# Shaft in torsion?

I have some conceptual doubts about shafts subjected to torsion. When studying Strenght of Materials, to find stress and strain in power transmission shafts, we consider that one of the ends of the shaft is fixed, with all degrees of freedom restricted, and the other one is receiving torque. I'm having trouble to understand this fixed end. If it's a rotating shaft, how can it be fixed? But if it's not fixed, we can't apply equilibrium equations to solve the problem.

Suppose that the shaft is strain free (no twist) to begin. Make a mark on each end at the same angular position. Now, twist the shaft so that the angle between the marks is phi. There is now shear stress = T*c/J in the outer fibre, OK?

Now, suppose you roll both ends through an angle theta, maintaining the angular difference phi. The torque in the shaft is the same as it was before because it depends on the relative angle between the ends, not the absolute angle.

Where you choose the reference mark, at theta = 0, theta = pi/27, or something else, it is only the relative rotation, the twist, that matters as far as the induced torque. Treating one end as fixed may be convenient, but it is certainly not necessary.

Suppose that the shaft is strain free (no twist) to begin. Make a mark on each end at the same angular position. Now, twist the shaft so that the angle between the marks is phi. There is now shear stress = T*c/J in the outer fibre, OK?

Now, suppose you roll both ends through an angle theta, maintaining the angular difference phi. The torque in the shaft is the same as it was before because it depends on the relative angle between the ends, not the absolute angle.

Where you choose the reference mark, at theta = 0, theta = pi/27, or something else, it is only the relative rotation, the twist, that matters as far as the induced torque. Treating one end as fixed may be convenient, but it is certainly not necessary.

Suppose I have a shaft supported by a pair of bearings, one at each end, and there's a motor connected to the shaft. When we start the motor, the shaft will rotate with some angular velocity. Why would the shaft twist then, if it is free to rotate because of the bearings?

If it is truly free to rotate, there will be no torque in the shaft and no shear stress. Why would you do this?

The usual reason for turning a shaft with a motor is to enable the shaft to drive some machine, to do work, and that takes a torque in the shaft to transmit power to the driven machine.

Where you choose the reference mark, at theta = 0, theta = pi/27, or something else, it is only the relative rotation, the twist, that matters as far as the induced torque. Treating one end as fixed may be convenient, but it is certainly not necessary.

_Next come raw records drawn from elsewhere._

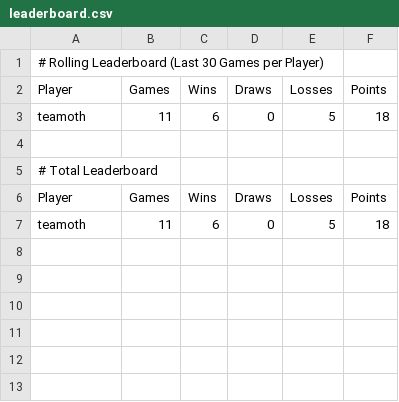
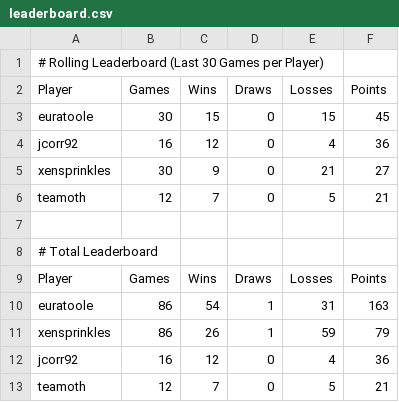
Before and after one commit to jcorr92/chess_club_leaderboard, a CSV file: leaderboard.csv, drawn as a sheet.

```diff
--- a/leaderboard.csv
+++ b/leaderboard.csv
@@ -2,3 +2,6 @@
 Player,Games,Wins,Draws,Losses,Points
-teamoth,11,6,0,5,18
+euratoole,30,15,0,15,45
+jcorr92,16,12,0,4,36
+xensprinkles,30,9,0,21,27
+teamoth,12,7,0,5,21
 
@@ -6,2 +9,5 @@ teamoth,11,6,0,5,18
 Player,Games,Wins,Draws,Losses,Points
-teamoth,11,6,0,5,18
+euratoole,86,54,1,31,163
+xensprinkles,86,26,1,59,79
+jcorr92,16,12,0,4,36
+teamoth,12,7,0,5,21
```
Also changed, not shown: 1 other file.
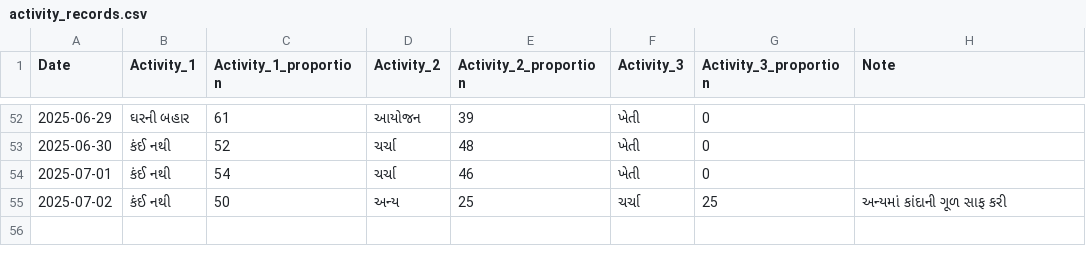
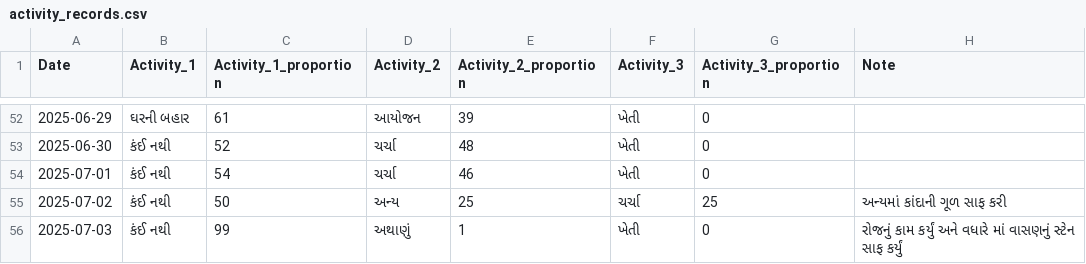
Before and after one commit to rupali-bari-1975/Nirakshan, a CSV file: activity_records.csv, drawn as a sheet; only a part is shown, gaps mark what is left out; the diff names each change by its address in the sheet, - before the commit and + after, or states it on an @@ line.

Commit message:
Update activity_records.csv

```diff
--- a/activity_records.csv
+++ b/activity_records.csv
+row 56: 2025-07-03 | કંઈ નથી | 99 | અથાણું | 1 | ખેતી | 0 | રોજનું કામ કર્યું અને વધારે માં વાસણનું સ્ટેન સાફ કર્યું
```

Okay. So when I treat one end as fixed is just a way of simplifying things. Actually, it's not really fixed, only in relation to the other end.

That's about the size of it.